The research, reported in the Journal of Experimental Biology, shows that Argentine ants (Linepithema humile), do not just retrace their steps when presented with a barrier—as might be expected. Instead, the ants begin a localized search that seems to take into account the direction in which they were planning to go. Because there are many network-management programs that mimic the search behaviour of this ant species, systems engineers are taking notice and wondering what they can learn.
Systems engineers learning from ants?
Many computerized systems, such as those that route telephone calls through busy networks while minimizing connection times, already solve shortest path problems by deploying virtual ants. These ants explore all possible routes in a system and deposit virtual pheromones on each route they travel.
Yet such systems are not perfect. When virtual ants are blocked from following a well-travelled path, they must turn around and are likely to follow the path that they have just travelled because it usually has the strongest concentration of pheromones of any nearby paths.
“I figured Argentine ants had to have some way of dealing with obstacles that didn’t involve starting a search from scratch” says Chris Reid, a behavioural biologist at the University of Sydney in Australia, the lead author of the study.
To put the insects to the test, Reid and his colleagues presented them with a logic puzzle known as the Towers of Hanoi.
So the researchers constructed a maze with 2^15 (that is, 32,768) different paths for the ants to negotiate.
“The discovery that these ants can solve the Towers or Hanoi is far from trivial,” says Simon Robson, a biologist at James Cook University in Townsville, Australia. … “When I heard that these ants started exploring nearby routes rather than turning around, I just thought, this is dead cool,” says David Broomhead, director of the Centre for Interdisciplinary Computational and Dynamical Analysis at the University of Manchester, UK. … The discovery indicates that Argentine ants use more than just the simple trail pheromone to find their way. “The individual ants appear to have internal compasses and odometers that allow them to guide their search,” says Reid. Broomhead adds that “it would be really interesting to see if we can get a computer to do what these ants are doing.”

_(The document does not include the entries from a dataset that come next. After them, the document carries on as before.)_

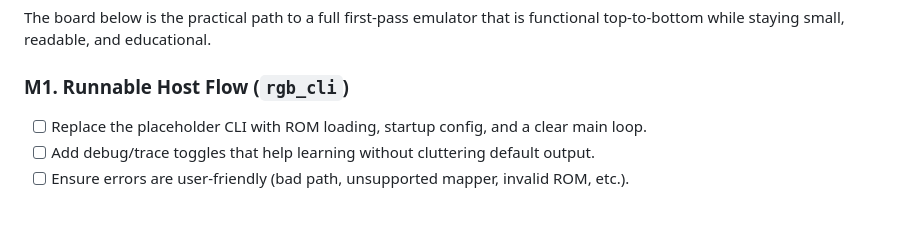
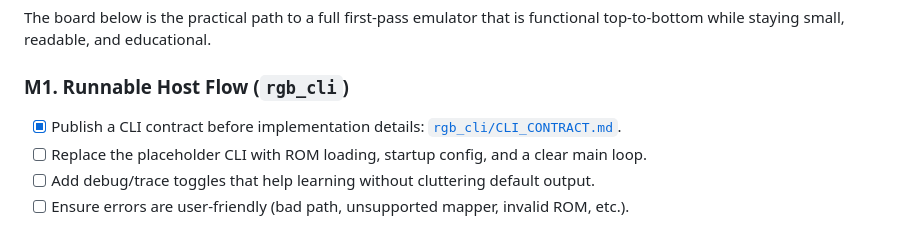
Before and after one commit to joseph-wardle/rgb, a Markdown page: README.md, the part around the change. GitHub-like rendering.

Commit message:
Document CLI contract for rgb_cli M1

```diff
--- a/README.md
+++ b/README.md
@@ -21,6 +21,7 @@
 The board below is the practical path to a full first-pass emulator that is functional top-to-bottom while staying small, readable, and educational.
 
 ### M1. Runnable Host Flow (`rgb_cli`)
+- [x] Publish a CLI contract before implementation details: [`rgb_cli/CLI_CONTRACT.md`](rgb_cli/CLI_CONTRACT.md).
 - [ ] Replace the placeholder CLI with ROM loading, startup config, and a clear main loop.
 - [ ] Add debug/trace toggles that help learning without cluttering default output.
 - [ ] Ensure errors are user-friendly (bad path, unsupported mapper, invalid ROM, etc.).
```
Also changed, not shown: rgb_cli/CLI_CONTRACT.md (added, +100 -0 lines).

Internal compasses and odometers which just happened to arise on their own? As usual, evolution is called upon to perform unlikely heroics. Evolutionary expectations are dashed as ants are smarter than engineers, and the theory must do yet more gymnastics to accommodate the facts. But just because evolutionists have no idea how such marvels could just happen to arise does not mean they will stop insisting evolution is an undeniable fact.